Searching for early-onset protein aggregation to identify longevity mutations

Xavier Elena*
Department of Chemical and Biomolecular Engineering, USA
*Corresponding Author:
Xavier Elena, Department of Chemical and Biomolecular Engineering, USA, Email:

Received: 02-Dec-2022, Manuscript No. IRJBB-22-84551; Editor assigned: 05-Dec-2022, Pre QC No. IRJBB-22-84551 (PQ); Reviewed: 19-Dec-2022, QC No. IRJBB-22-84551; Revised: 24-Dec-2022, Manuscript No. IRJBB-22-84551 (R); Published: 31-Dec-2022, DOI: 10.14303/2250-9941.2022.40


Genetic screening techniques are frequently employed to find the genes responsible for particular biological processes. Forward genetic screens in Caenorhabditis elegans rely on the discovery of mutants that are capable of self-propagating clonal colonies and are thus reproductively active (Zhou et al., 2014). Thus, it is difficult to develop screens that focus on post-reproductive characteristics, including longevity. We accomplish highthroughput automated screening for short-lived mutants utilising protein aggregation as a marker for ageing using microfluidic technology and image processing. Using fluorescently-labeled PAB-1 as a readout, we use microfluidics to undertake repetitive high-throughput analysis and sorting of animals with enhanced protein aggregation as well as to maintain a reproductively active adult mutagenized population (Hermann et al., 1999). We show that longevity mutants may be found without conditional sterilisation or manual separation of the parental and progeny populations by quantitatively analysing fluorescently labelled aggregates and screening for accelerated protein aggregation. We further demonstrate that the aggregate shape of elderly wildtypes and premature aggregation mutants differs; indicating that aggregate growth is time-dependent.

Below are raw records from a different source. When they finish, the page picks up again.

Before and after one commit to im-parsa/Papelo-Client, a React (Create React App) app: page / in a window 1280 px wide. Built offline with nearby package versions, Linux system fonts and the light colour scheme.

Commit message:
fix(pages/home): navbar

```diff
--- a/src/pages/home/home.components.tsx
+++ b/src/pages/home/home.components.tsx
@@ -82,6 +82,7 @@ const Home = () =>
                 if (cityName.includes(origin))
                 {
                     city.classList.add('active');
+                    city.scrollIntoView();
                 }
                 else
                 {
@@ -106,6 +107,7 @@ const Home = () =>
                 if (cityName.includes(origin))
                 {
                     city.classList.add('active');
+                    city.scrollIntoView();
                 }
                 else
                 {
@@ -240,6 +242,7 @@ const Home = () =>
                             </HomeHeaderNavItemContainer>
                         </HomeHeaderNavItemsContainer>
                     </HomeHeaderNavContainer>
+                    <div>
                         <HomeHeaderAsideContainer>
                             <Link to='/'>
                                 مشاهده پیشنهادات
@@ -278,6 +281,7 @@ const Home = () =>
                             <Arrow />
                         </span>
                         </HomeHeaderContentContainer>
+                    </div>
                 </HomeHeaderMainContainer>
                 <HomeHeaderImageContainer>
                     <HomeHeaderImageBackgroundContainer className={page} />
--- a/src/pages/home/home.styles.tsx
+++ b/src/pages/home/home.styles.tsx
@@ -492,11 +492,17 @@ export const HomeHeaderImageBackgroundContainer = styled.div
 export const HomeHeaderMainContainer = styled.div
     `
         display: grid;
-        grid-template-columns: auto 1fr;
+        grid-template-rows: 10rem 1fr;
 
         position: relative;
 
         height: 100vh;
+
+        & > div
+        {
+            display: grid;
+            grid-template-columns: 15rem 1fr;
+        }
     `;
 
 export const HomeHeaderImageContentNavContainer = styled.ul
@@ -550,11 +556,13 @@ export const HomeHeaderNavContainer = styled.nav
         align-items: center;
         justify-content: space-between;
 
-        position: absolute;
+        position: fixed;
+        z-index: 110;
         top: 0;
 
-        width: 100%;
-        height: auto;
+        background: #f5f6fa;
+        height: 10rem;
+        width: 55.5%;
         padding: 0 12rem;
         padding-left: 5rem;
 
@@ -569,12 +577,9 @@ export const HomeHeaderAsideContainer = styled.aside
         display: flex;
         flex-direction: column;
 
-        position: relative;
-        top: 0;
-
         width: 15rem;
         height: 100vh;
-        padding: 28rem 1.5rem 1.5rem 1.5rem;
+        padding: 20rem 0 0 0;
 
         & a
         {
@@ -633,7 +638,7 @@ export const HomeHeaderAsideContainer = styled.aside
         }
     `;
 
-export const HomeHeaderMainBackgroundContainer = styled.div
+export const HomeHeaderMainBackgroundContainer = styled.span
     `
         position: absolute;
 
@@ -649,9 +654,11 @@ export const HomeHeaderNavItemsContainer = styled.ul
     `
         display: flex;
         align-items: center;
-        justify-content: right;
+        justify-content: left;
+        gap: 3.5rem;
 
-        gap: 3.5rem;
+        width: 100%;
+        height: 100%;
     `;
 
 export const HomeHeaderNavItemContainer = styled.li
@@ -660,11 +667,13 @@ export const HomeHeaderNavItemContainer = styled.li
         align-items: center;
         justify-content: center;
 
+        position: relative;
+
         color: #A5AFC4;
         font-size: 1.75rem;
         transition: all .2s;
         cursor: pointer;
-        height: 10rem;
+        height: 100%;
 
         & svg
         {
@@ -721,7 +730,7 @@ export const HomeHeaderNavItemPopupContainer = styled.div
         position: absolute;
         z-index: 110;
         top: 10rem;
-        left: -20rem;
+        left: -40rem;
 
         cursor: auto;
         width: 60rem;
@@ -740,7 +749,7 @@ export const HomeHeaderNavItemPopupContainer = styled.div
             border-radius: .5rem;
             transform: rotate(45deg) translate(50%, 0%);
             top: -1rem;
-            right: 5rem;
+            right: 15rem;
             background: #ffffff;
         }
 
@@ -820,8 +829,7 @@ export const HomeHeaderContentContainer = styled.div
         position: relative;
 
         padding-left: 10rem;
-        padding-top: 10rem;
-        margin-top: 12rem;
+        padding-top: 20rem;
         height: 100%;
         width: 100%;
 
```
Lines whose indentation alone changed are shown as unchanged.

A complex web of genetic and environmental variables controls the process through which organisms experience structural and functional degradation as they age. As a larger portion of the global population approaches old age, gaining a better knowledge of the ageing process becomes more important to human health every year. The identification of the genetic pathways at work is a crucial first step in comprehending the molecular processes that control ageing. By looking for genes that control lifespan, the worm C. elegans has been essential for identifying the genetic pathways that affect longevity. It is possible to examine the genotype-phenotype landscape and find uncharacterized genes that control ageing using methods for genetic screening that rely on novel phenotypes or the creation of new tools. Due to its short lifespan, genetic tractability, quick life cycle, and simplicity of culture, C. elegans is the best model system to do large-scale genetic screening of ageing regulators. Both forward and reverse genetic screens, which use random mutagenesis or targeted gene silencing, are applicable to C. elegans (Tot et al., 2006). By giving populations of C. elegans a library of dsRNA-expressing bacteria, large-scale reverse genetic RNA interference (RNAi) screenings may be performed. Important pathways, such those related to metabolism and mitochondrial function, have been discovered using RNAi screens for longevity genes, however this requires handling and lifelong monitoring of enormous populations. In order to avoid the necessity to segregate adults from their progeny, these screenings are often performed on animals that have undergone genetic modification or exposure to 5-fluorodexoyuridine (FUdR). While forward genetic screens rely on random mutagenesis and can produce potent and varied functional mutations, RNAi screens solely allow for the evaluation of the consequences of gene silencing. A temperature-sensitive mutant that becomes sterile at 25C was used in the first forward genetic screen for longevity mutants because it enables the observation of population survival without reproduction (Borgquist et al., 2015).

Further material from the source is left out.